## PROMPT:
The word "import" marks the lines you need; copy each of them from the data.

[Records from a data collection]
^^^^^^^^^^^^^^^^

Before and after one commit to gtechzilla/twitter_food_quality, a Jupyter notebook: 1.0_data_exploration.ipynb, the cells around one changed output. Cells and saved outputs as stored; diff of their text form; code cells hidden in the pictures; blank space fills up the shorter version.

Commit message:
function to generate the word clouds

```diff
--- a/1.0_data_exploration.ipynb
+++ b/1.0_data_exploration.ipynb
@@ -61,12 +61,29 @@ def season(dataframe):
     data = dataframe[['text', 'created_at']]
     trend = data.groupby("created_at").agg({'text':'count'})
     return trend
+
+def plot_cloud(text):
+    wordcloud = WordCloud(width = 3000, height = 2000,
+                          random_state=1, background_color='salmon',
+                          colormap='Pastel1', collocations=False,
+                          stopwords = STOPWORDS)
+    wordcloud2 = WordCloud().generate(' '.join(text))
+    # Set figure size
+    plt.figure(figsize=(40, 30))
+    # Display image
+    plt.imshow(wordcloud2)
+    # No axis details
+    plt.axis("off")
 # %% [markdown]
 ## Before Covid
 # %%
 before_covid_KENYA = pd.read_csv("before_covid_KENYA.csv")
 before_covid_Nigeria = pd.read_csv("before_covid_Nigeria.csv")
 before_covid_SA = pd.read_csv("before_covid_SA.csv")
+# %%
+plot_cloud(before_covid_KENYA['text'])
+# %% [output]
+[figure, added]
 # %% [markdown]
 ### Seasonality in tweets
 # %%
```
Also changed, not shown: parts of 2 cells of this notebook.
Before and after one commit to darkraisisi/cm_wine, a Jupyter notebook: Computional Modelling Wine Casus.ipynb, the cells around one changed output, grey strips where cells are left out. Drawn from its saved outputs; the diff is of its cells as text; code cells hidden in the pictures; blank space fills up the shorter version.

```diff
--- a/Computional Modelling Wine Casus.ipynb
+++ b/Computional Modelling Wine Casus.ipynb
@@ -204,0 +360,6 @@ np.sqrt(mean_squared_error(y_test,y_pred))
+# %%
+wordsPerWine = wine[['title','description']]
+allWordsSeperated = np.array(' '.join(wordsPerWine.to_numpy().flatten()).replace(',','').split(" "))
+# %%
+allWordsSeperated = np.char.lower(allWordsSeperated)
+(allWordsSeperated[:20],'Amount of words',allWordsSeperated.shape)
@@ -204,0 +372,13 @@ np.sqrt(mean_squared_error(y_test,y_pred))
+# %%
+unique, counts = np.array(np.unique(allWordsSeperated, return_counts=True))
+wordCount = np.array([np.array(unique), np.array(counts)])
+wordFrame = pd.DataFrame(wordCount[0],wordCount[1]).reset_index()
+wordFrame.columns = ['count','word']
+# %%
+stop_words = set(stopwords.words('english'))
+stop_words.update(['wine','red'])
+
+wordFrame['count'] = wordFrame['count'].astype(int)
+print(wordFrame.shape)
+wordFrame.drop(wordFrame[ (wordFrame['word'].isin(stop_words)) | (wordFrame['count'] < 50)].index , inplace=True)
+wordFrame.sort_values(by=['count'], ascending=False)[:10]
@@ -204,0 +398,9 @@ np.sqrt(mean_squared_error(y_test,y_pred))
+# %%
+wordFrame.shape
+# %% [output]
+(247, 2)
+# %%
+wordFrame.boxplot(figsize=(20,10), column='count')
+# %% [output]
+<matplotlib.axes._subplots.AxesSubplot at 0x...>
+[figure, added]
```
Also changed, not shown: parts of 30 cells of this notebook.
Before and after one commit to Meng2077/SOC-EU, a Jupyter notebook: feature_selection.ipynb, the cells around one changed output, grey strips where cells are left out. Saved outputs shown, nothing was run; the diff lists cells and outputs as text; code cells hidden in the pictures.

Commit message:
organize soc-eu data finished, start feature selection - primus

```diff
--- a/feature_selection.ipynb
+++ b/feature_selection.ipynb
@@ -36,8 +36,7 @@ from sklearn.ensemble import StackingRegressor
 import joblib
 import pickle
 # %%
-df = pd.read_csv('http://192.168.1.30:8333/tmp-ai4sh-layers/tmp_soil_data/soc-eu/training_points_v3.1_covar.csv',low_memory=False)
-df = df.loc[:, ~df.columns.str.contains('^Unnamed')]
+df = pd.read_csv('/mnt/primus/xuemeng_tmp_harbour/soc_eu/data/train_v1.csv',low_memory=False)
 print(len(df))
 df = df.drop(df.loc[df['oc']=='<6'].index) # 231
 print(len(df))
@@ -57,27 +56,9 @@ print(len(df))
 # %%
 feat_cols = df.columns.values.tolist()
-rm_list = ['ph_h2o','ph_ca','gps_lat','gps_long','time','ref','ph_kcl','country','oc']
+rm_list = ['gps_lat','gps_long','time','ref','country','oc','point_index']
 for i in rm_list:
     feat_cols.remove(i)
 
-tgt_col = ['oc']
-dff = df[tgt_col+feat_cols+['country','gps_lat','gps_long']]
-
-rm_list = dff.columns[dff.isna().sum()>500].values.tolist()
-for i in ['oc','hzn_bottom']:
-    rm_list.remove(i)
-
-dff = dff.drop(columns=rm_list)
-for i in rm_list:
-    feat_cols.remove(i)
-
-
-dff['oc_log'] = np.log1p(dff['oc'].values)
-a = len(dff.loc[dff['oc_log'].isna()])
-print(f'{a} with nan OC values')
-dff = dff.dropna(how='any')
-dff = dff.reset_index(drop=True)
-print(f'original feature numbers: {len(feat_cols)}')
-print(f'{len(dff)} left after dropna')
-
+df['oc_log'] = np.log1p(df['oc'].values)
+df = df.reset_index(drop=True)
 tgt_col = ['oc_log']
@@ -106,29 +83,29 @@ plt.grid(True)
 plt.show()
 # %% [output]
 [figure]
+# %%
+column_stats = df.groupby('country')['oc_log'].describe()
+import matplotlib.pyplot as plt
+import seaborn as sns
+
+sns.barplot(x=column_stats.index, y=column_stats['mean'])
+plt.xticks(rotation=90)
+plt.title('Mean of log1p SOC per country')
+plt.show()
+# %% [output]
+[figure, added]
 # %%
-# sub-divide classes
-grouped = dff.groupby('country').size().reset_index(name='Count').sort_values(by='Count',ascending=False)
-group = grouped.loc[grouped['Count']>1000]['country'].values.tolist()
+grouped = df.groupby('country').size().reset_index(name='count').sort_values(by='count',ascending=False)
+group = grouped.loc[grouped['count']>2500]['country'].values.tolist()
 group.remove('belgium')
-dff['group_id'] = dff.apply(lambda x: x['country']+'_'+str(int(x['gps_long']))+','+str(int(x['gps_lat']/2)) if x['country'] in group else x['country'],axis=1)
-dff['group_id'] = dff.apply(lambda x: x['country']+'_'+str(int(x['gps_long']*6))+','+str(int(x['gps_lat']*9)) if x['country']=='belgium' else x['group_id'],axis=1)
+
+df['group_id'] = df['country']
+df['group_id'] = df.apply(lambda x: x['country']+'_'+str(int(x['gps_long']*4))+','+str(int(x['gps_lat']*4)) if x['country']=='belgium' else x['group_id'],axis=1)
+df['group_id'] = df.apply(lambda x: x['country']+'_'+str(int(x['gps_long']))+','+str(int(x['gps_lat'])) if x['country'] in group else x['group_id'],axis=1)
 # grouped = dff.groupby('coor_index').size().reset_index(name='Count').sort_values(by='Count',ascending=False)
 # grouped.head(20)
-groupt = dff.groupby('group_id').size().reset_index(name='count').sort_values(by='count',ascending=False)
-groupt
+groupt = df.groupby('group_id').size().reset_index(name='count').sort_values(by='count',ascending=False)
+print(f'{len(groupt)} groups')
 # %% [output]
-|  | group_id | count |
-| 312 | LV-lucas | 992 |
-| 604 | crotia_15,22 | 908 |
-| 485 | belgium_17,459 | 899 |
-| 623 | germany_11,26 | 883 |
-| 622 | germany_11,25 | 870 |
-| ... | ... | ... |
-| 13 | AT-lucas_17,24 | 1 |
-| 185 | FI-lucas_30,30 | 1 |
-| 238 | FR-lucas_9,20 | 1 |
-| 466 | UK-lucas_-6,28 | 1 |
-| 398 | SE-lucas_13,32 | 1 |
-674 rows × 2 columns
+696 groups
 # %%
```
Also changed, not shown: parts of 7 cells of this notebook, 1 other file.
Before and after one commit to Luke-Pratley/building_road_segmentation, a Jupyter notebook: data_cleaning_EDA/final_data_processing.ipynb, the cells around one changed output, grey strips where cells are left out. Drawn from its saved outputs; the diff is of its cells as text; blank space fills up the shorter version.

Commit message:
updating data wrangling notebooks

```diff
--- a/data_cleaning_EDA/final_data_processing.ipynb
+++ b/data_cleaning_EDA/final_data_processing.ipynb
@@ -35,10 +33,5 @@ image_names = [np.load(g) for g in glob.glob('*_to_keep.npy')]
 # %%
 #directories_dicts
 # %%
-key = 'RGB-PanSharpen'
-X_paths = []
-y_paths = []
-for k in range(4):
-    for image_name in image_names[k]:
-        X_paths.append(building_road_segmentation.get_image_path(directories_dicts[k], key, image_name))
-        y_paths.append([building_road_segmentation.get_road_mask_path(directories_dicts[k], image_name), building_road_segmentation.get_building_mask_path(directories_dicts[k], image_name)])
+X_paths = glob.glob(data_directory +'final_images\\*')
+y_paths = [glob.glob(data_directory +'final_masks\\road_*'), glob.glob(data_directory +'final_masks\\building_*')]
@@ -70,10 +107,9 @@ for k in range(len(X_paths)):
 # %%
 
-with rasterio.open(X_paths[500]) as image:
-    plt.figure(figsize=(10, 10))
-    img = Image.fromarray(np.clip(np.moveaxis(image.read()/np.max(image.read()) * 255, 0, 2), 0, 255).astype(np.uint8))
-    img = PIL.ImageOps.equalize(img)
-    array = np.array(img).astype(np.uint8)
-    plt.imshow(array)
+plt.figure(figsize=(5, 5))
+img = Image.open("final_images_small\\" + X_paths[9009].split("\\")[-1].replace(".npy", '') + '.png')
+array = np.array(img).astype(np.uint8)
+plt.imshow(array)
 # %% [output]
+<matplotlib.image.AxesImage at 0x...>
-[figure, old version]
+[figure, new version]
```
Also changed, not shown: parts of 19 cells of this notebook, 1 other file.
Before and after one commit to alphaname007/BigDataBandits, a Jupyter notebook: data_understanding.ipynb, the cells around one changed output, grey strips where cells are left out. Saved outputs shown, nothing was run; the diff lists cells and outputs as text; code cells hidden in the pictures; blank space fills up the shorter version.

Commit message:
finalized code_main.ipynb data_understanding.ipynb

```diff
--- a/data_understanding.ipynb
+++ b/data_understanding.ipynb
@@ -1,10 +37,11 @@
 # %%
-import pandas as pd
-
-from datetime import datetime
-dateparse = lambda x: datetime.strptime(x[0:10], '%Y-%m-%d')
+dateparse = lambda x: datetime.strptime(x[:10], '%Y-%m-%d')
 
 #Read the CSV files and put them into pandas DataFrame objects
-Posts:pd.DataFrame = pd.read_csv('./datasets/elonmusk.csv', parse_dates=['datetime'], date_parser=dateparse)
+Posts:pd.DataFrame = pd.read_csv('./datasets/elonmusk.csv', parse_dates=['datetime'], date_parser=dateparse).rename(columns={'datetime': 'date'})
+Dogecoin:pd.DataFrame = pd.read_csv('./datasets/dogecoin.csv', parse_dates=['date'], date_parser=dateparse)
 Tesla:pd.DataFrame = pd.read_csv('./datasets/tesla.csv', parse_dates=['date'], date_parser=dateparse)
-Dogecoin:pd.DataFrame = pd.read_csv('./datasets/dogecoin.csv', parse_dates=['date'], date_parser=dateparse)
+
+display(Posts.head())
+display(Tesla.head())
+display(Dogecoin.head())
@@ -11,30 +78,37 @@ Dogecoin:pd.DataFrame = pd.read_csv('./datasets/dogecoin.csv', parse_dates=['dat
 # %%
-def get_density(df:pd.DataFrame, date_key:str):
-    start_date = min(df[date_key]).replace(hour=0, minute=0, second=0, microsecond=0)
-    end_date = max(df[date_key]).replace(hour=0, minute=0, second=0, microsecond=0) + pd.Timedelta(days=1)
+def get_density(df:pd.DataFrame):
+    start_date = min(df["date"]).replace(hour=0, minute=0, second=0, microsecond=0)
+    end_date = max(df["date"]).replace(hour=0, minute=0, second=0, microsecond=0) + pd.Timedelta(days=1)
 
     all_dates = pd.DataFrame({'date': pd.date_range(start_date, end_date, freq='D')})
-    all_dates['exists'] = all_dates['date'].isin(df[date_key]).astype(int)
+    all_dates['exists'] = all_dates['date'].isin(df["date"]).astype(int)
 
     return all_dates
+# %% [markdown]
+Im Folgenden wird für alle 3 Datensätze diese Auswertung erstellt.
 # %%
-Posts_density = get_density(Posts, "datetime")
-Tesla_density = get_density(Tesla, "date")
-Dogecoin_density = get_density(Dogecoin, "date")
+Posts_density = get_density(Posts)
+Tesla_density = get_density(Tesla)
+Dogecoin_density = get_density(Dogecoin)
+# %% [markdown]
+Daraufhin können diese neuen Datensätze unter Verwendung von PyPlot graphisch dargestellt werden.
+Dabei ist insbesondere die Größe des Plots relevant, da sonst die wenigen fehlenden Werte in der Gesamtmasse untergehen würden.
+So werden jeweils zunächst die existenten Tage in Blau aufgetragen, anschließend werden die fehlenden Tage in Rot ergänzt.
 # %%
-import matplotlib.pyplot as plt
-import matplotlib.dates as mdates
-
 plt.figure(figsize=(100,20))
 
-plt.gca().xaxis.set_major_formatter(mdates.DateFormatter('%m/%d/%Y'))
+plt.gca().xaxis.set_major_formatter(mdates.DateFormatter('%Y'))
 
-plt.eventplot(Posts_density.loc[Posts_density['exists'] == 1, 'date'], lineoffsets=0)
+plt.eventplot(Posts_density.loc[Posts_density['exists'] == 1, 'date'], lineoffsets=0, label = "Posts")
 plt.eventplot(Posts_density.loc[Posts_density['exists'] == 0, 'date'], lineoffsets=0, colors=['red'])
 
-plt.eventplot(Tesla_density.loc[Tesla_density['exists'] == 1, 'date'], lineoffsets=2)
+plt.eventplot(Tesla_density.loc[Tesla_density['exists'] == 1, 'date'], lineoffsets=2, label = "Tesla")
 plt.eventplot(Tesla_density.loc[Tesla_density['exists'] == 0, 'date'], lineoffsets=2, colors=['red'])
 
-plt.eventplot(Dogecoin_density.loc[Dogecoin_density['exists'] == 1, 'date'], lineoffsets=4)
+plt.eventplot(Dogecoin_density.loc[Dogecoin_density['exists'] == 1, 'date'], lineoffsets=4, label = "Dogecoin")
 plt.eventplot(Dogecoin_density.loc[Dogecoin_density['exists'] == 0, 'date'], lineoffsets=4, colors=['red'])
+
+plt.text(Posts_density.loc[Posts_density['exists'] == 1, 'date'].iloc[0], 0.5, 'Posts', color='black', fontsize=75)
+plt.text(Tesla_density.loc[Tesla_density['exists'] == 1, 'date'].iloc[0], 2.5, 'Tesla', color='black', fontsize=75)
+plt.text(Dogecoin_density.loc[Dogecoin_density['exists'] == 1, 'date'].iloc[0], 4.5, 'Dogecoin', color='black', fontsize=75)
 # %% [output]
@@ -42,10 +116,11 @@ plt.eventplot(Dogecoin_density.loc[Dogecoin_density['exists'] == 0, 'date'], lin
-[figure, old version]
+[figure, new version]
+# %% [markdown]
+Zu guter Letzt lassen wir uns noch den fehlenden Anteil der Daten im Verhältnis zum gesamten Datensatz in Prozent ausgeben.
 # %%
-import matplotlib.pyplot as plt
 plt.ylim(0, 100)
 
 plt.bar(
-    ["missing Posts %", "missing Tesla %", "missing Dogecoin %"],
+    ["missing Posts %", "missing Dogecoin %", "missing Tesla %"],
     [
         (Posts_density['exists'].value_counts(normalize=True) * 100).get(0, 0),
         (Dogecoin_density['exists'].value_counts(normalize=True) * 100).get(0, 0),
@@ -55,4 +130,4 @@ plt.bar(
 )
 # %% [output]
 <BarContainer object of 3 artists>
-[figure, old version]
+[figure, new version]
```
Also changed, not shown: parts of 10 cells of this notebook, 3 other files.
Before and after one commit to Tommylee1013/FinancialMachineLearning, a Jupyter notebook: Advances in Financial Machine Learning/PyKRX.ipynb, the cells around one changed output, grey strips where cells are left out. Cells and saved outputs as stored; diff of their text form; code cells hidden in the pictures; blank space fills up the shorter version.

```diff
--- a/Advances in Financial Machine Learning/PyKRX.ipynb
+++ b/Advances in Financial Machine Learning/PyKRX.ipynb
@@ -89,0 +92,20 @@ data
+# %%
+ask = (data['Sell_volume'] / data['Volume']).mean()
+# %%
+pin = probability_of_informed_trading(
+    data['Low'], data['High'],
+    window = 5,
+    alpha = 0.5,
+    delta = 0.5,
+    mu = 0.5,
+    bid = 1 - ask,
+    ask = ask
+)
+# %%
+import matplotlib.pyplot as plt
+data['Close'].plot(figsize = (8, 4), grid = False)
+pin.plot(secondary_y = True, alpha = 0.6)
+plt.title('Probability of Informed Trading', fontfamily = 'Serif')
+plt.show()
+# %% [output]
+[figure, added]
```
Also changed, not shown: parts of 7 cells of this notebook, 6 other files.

^^^^^^^^^^^^^^^^

## SOLVED PROBLEM:
@@ -36,8 +36,7 @@ from sklearn.ensemble import StackingRegressor
 import joblib
 import pickle
+import matplotlib.pyplot as plt
+import seaborn as sns
-import pandas as pd
-from datetime import datetime
-import matplotlib.pyplot as plt
-import matplotlib.dates as mdates
-import matplotlib.pyplot as plt
+import matplotlib.pyplot as plt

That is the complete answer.